Patna to have Asia’s first Dolphin Research Centre
PATNA: With the Union government reportedly giving its approval, Patna University (PU) is likely to have Asia’s first Dolphin Research Centre soon.
The state government had earlier submitted to the Union government a proposal to set up the research centre, listing therein ways to conserve the dwindling population of dolphins.
The idea of setting up this centre was mooted when Planning Commission deputy chairman Montek Singh Ahluwalia visited Patna on February 18 last year and watched dolphins in the Ganga. He offered financial help to set up this centre. Later, chief minister Nitish Kumar, at a meeting of the state wildlife board, endorsed the proposal and asked the planning secretary to go ahead with it.
According to Gangetic dolphin expert and PU zoology teacher Ravindra Kumar Sinha, there are only about 2,500 dolphins in the Ganga basin, according to a 2006 survey, of which 60% are found exclusively in Bihar. The mammals are found at the confluence of the Ganga and the Saryu at Doriganj in Saran district, confluence the of Ganga and the Gandak at Sonepur in the same district and the confluence of the Ganga and the Kosi at Kursela in Katihar district.
The number of dolphins has been decreasing mainly because of increasing pollution of the river water and indiscriminate killing of the animal by fishermen. Decrease in the depth of rivers due to increasing siltation and rise in industrial and municipal effluents have also led to reduction in the habitat size of the mammal and decline in its population, says Sinha.
The Vikramshila Gangetic Dolphin Sanctuary, India’s only dolphin sanctuary, spread over 50km along the Ganga, is located in Bhagalpur district. The Gangetic river dolphin is India’s national aquatic animal, but it frequently falls prey to poachers. Their carcasses are found regularly on river banks.
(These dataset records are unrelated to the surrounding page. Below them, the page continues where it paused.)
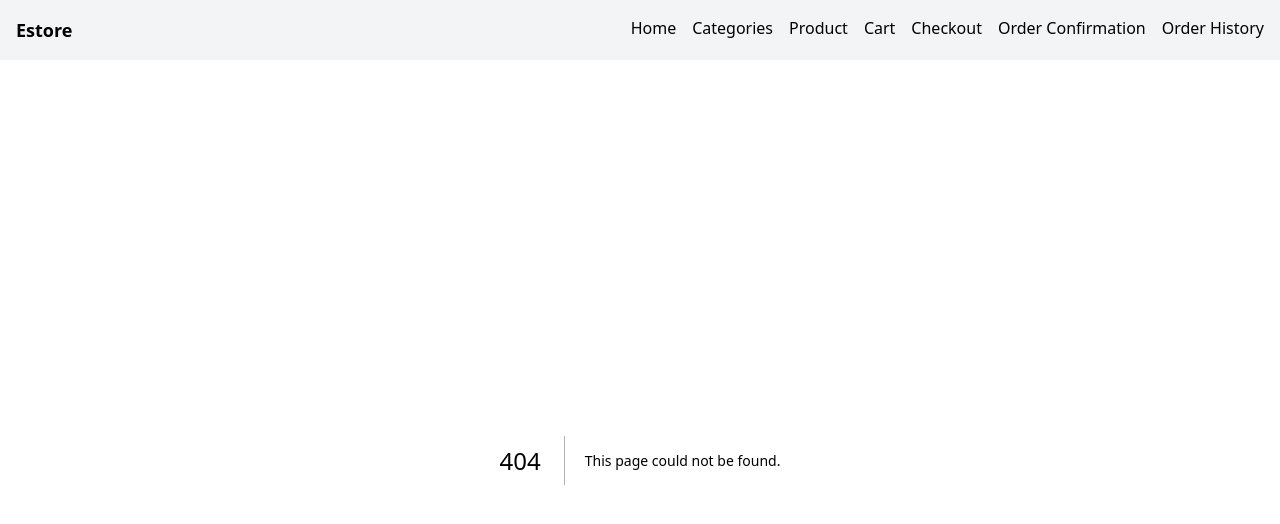
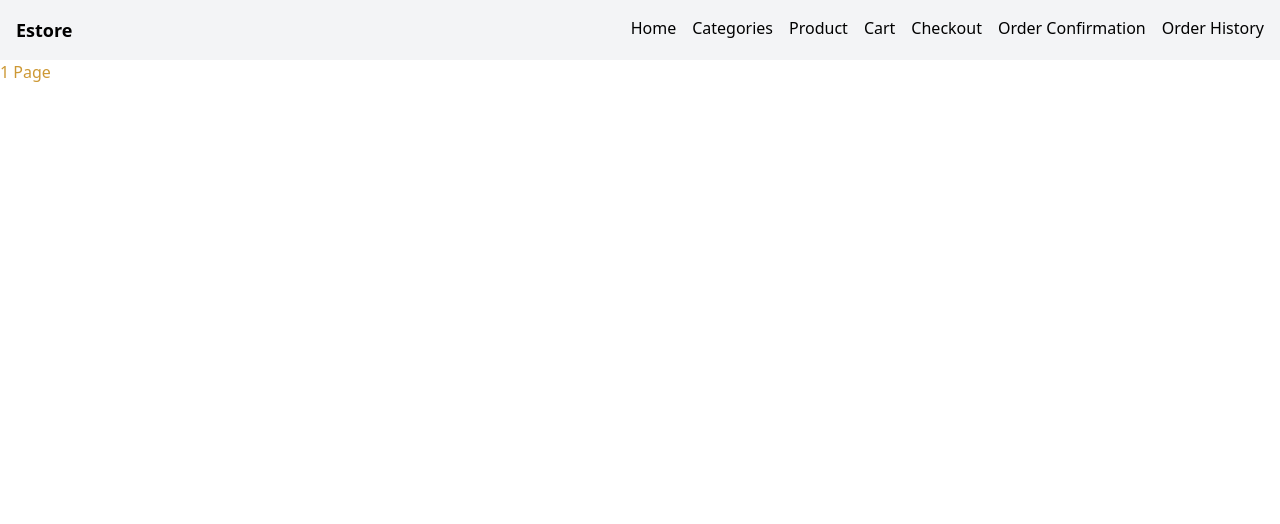
Before and after one commit to alexiscase95/estore-next, a Next.js app: page /categories/1/1 in a window 1280 px wide. Before the commit this address had no page. Shown: the top 524 px of the page. Built offline with nearby package versions, Linux system fonts and the light colour scheme.

Commit message:
fix: fix sub-category naming convention

```diff
--- a/src/app/categories/[category]/[sub-category]/page.tsx
+++ /dev/null
@@ -1,9 +0,0 @@
-const SubCategory = () => {
-    return (
-      <main className="text-primary">
-        Sub-Category Page
-      </main>
-    );
-  }
-
-export default SubCategory;
--- /dev/null
+++ b/src/app/categories/[category]/[subcategory]/page.tsx
@@ -0,0 +1,17 @@
+import { FC } from "react";
+
+interface SubCategoryProps {
+  params: {
+    subcategory: string;
+  };
+}
+
+const SubCategory: FC<SubCategoryProps> = ({ params }) => {
+    return (
+      <main className="text-primary">
+        {params.subcategory} Page
+      </main>
+    );
+  }
+
+export default SubCategory;
```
The mammals are killed at an alarming rate with wildlife officials saying poachers kill them for their flesh and oil, which is used as an ointment and aphrodisiac.
Gangetic river dolphins fall under Schedule I of the Indian Wildlife (Protection) Act and have been declared an endangered species by the International Union for Conservation of Nature. Last year, the Bihar government decided to set up a task force for their conservation.
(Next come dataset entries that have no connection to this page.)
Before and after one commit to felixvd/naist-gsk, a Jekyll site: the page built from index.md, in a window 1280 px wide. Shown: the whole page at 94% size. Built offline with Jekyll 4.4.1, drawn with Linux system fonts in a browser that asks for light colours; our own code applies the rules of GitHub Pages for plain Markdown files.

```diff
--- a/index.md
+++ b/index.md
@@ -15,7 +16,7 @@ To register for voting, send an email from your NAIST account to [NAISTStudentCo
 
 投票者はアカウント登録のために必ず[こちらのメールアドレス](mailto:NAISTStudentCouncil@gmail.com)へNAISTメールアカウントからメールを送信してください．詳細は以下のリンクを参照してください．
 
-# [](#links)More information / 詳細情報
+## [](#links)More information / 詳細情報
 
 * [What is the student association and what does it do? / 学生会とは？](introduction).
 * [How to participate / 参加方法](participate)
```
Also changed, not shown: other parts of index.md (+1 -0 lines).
The Gangetic river dolphin is one of the four freshwater dolphin species in the world. The other three are found in Yangtze river in China, Indus river in Pakistan and Amazon river in South America. The Gangetic river species – found in India, Bangladesh and Nepal – is blind and finds its way and prey in the river waters with the help of ‘echoes’.
Source: Times of India